## Exercise
When you find the word "diff" in a line of the entries, please copy the whole line.

### Extracted data ###

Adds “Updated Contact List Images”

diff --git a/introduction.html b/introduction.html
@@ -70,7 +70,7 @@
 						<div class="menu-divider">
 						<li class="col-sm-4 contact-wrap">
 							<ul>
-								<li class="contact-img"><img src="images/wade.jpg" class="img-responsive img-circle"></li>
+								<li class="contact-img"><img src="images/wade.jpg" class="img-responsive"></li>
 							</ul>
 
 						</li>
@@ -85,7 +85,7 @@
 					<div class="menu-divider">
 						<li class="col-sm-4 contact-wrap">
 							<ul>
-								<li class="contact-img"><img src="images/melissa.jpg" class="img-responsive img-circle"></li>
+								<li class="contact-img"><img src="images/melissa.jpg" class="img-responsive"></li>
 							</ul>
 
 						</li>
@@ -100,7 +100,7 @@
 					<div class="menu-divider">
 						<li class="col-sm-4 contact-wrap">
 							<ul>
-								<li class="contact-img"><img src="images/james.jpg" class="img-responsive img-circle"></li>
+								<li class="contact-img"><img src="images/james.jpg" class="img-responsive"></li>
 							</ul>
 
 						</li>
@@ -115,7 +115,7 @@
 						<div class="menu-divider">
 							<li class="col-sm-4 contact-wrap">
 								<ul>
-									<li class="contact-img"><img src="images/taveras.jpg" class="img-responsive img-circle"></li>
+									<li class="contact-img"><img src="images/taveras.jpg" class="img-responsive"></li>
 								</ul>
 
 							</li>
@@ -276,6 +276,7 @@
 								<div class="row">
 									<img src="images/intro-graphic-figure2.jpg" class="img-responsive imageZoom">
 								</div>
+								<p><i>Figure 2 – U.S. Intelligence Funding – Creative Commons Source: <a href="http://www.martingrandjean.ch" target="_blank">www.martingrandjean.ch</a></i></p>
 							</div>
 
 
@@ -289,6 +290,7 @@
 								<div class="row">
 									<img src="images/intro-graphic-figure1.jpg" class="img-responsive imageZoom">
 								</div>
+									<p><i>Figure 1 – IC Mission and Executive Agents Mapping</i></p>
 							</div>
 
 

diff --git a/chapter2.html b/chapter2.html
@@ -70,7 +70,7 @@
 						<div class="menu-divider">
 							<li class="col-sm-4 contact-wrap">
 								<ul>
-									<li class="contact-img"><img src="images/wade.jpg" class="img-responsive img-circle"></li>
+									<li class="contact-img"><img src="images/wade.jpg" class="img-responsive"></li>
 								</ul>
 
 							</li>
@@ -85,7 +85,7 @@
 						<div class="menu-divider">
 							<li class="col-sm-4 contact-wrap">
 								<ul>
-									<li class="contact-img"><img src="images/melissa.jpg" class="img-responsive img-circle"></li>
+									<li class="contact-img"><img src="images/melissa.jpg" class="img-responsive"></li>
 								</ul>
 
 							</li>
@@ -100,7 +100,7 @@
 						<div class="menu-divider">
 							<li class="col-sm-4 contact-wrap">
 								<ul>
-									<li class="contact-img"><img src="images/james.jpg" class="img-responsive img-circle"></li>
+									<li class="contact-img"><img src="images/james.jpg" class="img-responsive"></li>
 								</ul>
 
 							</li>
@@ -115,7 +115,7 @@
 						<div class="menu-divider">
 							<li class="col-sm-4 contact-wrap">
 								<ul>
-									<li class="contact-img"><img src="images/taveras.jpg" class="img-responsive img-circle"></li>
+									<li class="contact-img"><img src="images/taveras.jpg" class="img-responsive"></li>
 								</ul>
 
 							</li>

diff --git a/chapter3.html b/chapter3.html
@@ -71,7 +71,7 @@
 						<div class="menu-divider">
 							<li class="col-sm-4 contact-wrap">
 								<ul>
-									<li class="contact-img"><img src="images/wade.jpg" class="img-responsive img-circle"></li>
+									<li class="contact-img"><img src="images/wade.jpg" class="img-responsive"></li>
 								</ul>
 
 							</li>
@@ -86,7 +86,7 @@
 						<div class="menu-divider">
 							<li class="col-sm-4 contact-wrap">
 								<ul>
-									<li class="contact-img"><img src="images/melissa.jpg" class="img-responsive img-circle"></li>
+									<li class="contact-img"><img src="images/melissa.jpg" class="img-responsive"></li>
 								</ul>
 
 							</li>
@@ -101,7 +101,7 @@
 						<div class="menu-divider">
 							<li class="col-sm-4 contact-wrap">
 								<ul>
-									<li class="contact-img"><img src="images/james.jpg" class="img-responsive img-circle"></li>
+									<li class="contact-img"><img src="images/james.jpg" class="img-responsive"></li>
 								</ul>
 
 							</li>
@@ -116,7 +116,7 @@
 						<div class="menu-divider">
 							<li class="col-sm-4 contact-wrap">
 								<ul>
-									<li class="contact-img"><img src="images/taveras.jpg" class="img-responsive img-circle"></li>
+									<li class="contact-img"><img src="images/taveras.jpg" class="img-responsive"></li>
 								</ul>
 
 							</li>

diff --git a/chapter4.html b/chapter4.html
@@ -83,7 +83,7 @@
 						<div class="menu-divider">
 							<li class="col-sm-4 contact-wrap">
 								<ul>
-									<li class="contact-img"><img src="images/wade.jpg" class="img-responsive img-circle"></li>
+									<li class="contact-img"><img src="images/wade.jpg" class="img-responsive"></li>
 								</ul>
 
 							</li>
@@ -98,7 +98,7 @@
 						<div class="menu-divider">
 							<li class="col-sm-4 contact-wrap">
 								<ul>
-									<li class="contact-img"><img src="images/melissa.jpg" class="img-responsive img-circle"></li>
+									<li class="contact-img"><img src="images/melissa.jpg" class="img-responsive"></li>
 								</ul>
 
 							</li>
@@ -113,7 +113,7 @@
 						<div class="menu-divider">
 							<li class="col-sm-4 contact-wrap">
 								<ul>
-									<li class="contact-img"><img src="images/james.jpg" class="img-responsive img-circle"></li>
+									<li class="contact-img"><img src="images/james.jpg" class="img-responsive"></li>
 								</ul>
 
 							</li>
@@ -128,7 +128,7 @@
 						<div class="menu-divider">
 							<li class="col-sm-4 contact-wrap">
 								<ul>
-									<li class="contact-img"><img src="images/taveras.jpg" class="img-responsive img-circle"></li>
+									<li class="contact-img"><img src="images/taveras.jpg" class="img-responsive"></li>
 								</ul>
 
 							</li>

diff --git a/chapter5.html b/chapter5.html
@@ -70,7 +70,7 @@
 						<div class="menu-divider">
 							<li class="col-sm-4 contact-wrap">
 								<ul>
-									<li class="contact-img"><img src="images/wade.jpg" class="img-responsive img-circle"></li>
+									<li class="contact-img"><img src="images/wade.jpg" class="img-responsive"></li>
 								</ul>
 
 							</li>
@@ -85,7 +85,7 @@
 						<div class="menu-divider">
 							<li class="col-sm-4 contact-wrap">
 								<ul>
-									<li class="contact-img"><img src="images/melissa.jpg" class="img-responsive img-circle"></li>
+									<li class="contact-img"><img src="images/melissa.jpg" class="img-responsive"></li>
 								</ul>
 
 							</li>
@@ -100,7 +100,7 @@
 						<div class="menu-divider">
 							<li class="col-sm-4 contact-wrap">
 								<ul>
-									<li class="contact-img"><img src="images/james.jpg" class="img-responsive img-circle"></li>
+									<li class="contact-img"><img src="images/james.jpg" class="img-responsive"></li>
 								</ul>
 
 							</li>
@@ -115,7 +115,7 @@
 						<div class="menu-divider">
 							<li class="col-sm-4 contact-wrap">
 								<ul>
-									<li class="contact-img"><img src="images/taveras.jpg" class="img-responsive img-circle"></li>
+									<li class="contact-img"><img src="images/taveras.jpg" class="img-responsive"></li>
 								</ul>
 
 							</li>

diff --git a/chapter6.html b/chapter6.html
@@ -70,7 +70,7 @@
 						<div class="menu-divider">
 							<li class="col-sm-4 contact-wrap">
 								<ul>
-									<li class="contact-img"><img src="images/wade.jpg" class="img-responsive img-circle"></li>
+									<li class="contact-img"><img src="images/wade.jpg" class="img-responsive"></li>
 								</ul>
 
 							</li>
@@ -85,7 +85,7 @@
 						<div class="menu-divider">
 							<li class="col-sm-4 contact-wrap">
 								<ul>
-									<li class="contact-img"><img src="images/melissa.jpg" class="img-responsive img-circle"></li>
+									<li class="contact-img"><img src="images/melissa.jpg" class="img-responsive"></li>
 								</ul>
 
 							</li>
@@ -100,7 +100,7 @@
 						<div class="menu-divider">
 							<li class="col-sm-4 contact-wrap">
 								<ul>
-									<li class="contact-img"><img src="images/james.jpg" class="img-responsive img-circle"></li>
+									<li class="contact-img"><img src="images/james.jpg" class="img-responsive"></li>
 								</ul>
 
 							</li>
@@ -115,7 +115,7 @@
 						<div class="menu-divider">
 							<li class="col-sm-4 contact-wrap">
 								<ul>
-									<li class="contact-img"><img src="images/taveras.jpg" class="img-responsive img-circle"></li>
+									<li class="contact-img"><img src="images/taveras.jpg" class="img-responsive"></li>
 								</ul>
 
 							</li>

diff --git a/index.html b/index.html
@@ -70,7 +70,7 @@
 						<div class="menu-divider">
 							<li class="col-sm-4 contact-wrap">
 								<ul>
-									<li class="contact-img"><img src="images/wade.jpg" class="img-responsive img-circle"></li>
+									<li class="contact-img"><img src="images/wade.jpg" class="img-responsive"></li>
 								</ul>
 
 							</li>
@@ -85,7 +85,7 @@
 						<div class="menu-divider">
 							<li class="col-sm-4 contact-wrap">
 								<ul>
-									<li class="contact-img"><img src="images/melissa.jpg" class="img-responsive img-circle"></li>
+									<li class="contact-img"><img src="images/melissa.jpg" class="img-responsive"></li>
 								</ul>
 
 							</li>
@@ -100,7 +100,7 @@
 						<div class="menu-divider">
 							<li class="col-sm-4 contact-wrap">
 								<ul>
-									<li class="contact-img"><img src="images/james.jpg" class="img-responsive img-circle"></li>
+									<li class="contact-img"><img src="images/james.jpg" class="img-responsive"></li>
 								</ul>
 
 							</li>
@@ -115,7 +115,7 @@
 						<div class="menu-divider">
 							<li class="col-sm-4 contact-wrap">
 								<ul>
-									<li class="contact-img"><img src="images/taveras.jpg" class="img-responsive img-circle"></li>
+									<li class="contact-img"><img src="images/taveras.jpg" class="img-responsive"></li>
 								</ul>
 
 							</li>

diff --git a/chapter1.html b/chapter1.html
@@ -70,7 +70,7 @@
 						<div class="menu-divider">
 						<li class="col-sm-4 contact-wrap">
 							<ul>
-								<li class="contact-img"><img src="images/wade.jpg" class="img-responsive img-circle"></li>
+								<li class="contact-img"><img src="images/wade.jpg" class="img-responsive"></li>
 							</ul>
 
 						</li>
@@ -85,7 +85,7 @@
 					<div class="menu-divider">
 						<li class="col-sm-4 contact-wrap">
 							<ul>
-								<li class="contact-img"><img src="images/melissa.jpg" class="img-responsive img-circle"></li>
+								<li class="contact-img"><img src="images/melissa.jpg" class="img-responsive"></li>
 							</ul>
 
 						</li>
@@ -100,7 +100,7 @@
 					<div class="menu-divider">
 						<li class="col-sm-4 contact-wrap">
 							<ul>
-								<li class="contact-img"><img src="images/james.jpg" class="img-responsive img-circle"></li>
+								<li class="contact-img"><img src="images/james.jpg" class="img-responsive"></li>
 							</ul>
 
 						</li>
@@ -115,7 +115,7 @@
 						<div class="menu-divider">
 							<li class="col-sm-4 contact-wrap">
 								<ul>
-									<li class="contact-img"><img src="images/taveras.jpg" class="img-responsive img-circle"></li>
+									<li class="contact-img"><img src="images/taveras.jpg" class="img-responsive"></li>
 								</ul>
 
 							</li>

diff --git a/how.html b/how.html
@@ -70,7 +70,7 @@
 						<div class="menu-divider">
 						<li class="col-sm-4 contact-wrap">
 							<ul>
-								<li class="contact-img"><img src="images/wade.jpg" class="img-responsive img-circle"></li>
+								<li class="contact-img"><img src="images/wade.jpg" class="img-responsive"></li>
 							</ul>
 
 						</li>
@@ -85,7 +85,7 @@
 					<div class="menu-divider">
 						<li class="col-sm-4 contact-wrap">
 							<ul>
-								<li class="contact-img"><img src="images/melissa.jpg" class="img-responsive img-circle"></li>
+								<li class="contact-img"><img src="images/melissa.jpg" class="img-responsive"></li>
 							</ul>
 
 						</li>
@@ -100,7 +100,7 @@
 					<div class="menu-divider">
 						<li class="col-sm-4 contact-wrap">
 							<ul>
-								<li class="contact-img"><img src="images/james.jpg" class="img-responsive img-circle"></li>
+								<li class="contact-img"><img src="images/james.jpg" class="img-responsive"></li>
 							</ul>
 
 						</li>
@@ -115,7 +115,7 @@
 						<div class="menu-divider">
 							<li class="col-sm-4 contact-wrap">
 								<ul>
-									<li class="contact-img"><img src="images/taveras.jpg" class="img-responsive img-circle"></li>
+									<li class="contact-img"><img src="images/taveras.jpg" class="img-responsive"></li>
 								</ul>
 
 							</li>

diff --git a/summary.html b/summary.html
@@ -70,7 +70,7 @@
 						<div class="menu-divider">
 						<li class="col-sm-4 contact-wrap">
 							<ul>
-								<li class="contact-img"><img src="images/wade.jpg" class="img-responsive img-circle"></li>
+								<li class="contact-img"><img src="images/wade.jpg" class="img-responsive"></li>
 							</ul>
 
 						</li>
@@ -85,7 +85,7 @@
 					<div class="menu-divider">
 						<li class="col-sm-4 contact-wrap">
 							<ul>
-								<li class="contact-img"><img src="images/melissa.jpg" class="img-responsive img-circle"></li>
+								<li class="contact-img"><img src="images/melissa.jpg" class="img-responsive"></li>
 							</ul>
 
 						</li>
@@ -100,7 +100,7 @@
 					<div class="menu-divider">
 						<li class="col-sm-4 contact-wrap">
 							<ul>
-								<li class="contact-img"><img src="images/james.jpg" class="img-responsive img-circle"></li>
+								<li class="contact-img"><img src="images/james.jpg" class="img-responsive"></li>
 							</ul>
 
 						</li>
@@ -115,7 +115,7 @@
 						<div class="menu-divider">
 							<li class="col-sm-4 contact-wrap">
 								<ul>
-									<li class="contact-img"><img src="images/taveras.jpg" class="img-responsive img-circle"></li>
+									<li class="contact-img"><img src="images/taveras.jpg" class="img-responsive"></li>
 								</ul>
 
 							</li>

###

## Solution to this task
diff --git a/introduction.html b/introduction.html
diff --git a/chapter2.html b/chapter2.html
diff --git a/chapter3.html b/chapter3.html
diff --git a/chapter4.html b/chapter4.html
diff --git a/chapter5.html b/chapter5.html
diff --git a/chapter6.html b/chapter6.html
diff --git a/index.html b/index.html
diff --git a/chapter1.html b/chapter1.html
diff --git a/how.html b/how.html
diff --git a/summary.html b/summary.html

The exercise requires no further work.